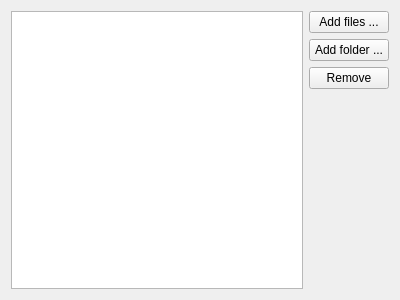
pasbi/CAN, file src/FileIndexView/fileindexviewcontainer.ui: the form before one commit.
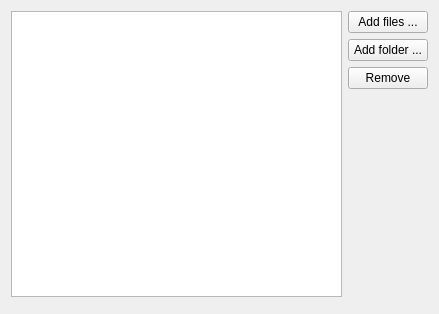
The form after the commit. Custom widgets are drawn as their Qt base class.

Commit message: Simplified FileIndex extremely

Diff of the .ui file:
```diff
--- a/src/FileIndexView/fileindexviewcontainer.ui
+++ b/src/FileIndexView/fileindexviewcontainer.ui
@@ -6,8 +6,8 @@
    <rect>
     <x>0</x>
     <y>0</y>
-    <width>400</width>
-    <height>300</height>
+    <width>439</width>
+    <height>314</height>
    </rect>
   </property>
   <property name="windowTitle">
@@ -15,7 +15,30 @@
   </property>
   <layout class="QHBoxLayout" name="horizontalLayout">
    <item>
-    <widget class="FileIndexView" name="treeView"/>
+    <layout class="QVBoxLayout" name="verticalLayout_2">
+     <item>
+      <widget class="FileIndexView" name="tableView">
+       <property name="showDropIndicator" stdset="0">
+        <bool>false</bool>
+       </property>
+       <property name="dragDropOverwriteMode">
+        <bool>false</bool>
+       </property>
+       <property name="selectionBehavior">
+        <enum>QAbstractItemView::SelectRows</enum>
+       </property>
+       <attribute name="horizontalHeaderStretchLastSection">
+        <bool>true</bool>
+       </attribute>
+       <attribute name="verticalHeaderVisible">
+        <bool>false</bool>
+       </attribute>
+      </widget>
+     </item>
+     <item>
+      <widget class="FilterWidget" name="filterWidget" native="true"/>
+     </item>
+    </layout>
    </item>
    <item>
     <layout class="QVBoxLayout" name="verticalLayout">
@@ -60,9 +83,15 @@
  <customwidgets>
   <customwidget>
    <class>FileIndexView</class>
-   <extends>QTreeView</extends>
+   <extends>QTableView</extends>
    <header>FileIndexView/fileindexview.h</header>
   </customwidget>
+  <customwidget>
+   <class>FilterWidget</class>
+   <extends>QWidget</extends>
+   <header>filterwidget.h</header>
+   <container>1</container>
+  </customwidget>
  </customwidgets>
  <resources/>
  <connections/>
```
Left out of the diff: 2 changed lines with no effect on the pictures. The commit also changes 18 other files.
--
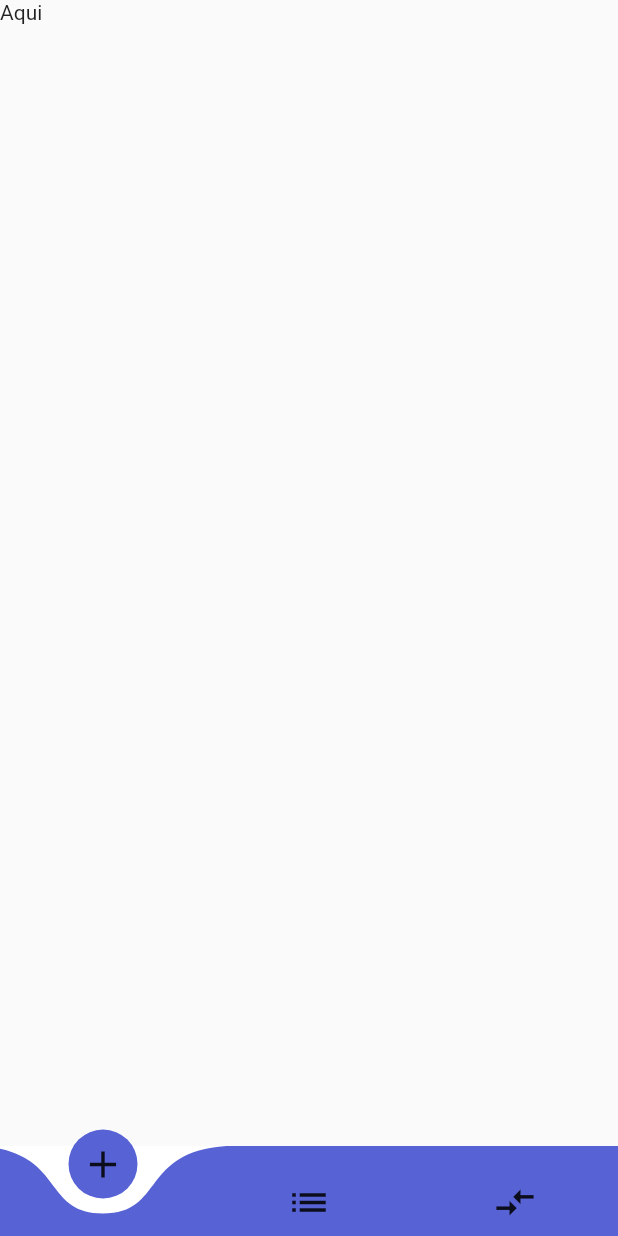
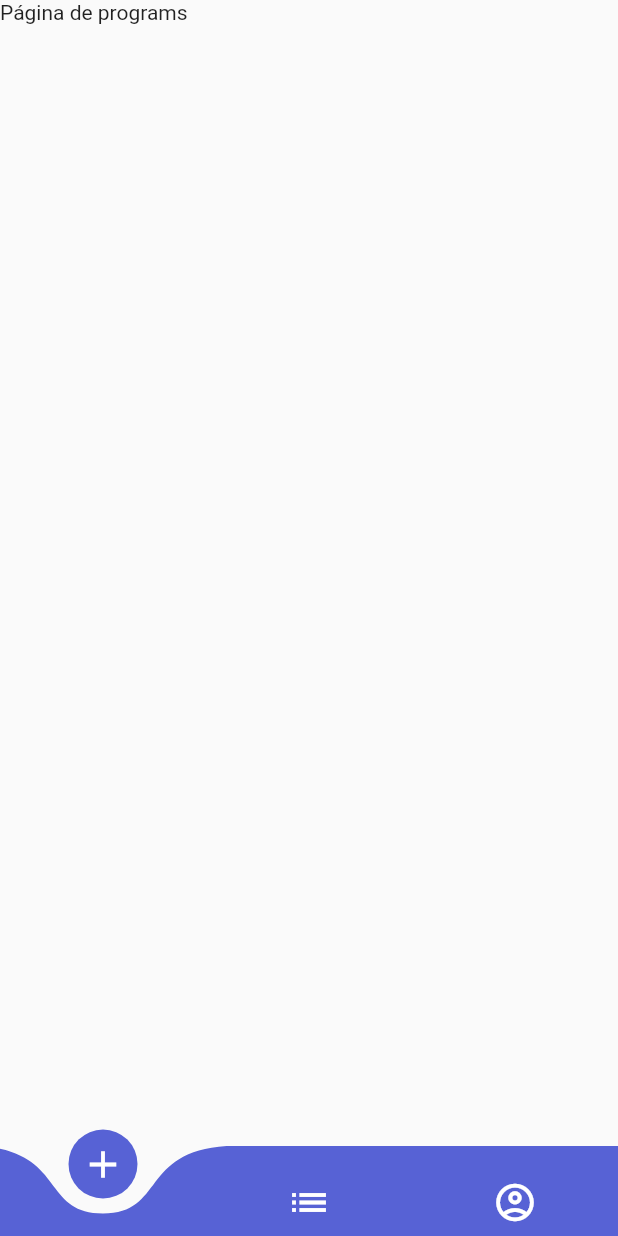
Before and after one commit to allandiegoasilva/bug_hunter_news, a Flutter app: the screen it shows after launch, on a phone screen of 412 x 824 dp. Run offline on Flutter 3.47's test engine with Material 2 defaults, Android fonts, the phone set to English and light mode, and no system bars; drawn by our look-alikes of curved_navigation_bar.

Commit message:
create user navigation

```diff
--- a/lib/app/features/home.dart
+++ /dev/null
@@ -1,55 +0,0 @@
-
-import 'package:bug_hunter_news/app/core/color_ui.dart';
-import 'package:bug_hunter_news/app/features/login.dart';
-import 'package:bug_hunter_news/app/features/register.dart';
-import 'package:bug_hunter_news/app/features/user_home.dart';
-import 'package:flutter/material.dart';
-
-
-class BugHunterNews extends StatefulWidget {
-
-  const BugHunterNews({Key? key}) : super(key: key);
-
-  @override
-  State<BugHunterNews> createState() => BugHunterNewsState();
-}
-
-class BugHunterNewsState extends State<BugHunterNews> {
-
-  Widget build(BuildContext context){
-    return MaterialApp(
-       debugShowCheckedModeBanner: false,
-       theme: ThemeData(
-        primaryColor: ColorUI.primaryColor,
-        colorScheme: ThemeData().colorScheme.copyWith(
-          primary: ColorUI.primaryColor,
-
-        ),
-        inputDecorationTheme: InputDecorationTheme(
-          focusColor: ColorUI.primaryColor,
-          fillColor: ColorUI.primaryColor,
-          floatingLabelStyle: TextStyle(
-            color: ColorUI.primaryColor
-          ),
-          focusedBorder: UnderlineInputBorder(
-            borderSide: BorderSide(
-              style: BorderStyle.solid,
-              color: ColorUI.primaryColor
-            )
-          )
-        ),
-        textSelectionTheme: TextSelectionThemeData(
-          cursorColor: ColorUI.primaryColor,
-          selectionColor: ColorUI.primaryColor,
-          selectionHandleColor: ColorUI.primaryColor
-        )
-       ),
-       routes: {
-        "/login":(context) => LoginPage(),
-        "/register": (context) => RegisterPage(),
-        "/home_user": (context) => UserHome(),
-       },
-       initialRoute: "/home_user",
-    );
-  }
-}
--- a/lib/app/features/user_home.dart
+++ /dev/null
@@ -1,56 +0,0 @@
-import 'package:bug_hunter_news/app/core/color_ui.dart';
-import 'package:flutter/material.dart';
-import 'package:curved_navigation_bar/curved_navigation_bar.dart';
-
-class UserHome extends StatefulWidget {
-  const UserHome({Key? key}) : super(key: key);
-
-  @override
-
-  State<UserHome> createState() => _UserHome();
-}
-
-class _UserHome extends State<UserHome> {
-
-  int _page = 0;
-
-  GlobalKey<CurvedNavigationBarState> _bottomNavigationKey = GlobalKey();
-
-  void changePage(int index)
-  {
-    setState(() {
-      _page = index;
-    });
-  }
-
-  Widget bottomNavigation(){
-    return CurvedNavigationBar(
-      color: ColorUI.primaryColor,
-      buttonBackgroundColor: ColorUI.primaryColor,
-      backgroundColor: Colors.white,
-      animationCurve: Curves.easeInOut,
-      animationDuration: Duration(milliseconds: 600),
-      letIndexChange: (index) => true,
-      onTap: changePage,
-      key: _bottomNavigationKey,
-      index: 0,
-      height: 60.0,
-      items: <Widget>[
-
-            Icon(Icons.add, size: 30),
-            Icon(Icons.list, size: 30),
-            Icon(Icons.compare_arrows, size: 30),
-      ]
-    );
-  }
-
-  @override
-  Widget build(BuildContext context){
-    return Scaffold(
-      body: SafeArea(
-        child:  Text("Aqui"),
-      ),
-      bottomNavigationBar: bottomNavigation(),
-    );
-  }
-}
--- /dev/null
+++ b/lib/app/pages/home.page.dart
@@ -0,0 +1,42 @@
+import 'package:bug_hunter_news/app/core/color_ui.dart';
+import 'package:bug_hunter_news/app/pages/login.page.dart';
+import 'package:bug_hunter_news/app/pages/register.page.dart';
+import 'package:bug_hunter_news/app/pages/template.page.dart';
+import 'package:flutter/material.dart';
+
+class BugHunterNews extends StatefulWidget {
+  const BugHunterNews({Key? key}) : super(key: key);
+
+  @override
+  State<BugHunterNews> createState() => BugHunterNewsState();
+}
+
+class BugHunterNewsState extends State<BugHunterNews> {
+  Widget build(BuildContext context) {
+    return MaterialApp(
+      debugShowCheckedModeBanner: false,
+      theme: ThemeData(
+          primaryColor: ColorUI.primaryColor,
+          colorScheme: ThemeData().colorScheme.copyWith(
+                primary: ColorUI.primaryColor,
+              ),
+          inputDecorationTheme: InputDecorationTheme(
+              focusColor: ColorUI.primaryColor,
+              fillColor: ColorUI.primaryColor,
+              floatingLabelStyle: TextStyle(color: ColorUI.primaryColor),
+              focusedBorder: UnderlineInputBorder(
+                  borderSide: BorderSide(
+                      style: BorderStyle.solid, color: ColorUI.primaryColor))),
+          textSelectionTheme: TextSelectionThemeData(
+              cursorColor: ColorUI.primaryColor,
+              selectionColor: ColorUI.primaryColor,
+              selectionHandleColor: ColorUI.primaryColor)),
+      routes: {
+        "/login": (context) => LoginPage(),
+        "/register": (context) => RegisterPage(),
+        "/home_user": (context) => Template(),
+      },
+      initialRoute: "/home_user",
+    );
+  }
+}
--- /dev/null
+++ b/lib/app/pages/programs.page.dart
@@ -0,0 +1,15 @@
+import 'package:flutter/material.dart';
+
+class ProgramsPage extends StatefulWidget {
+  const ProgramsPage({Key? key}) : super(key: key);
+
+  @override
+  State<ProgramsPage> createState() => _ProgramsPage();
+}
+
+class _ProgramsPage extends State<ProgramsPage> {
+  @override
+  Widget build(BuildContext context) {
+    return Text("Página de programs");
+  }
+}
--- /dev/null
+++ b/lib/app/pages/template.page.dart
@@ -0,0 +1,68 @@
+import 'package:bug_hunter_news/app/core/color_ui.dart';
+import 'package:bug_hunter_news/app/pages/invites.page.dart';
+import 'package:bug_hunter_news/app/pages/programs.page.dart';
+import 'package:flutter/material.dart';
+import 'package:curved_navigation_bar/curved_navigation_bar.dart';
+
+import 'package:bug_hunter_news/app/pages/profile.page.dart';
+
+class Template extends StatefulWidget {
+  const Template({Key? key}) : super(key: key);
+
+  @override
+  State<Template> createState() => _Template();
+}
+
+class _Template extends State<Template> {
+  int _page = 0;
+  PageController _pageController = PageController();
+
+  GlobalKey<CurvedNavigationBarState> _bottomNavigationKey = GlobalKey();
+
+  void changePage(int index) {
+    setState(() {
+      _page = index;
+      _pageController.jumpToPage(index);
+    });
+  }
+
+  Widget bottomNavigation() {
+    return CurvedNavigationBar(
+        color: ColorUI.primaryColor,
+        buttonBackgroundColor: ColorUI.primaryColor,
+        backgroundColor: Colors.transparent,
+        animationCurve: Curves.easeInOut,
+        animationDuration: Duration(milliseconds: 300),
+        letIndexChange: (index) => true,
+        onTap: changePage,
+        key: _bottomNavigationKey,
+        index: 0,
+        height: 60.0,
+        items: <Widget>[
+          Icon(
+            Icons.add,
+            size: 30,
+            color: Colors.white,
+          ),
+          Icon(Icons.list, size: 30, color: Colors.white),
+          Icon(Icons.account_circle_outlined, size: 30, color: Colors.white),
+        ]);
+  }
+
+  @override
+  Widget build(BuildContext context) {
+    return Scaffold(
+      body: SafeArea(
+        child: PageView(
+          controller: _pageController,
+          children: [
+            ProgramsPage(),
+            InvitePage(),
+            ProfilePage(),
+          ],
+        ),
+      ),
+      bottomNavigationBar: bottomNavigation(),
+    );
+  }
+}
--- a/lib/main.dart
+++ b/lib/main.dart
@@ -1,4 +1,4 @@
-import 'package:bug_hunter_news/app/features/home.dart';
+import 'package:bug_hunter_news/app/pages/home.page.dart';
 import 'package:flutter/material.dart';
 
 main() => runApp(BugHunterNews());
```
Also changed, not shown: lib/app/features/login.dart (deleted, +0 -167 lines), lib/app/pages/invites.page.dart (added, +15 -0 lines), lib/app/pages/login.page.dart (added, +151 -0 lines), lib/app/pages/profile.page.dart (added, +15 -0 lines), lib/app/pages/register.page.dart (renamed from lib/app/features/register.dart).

§ Requirement: Within the material, how many lines hold the string "Icons"? Give the number by itself.

§ Your response: 6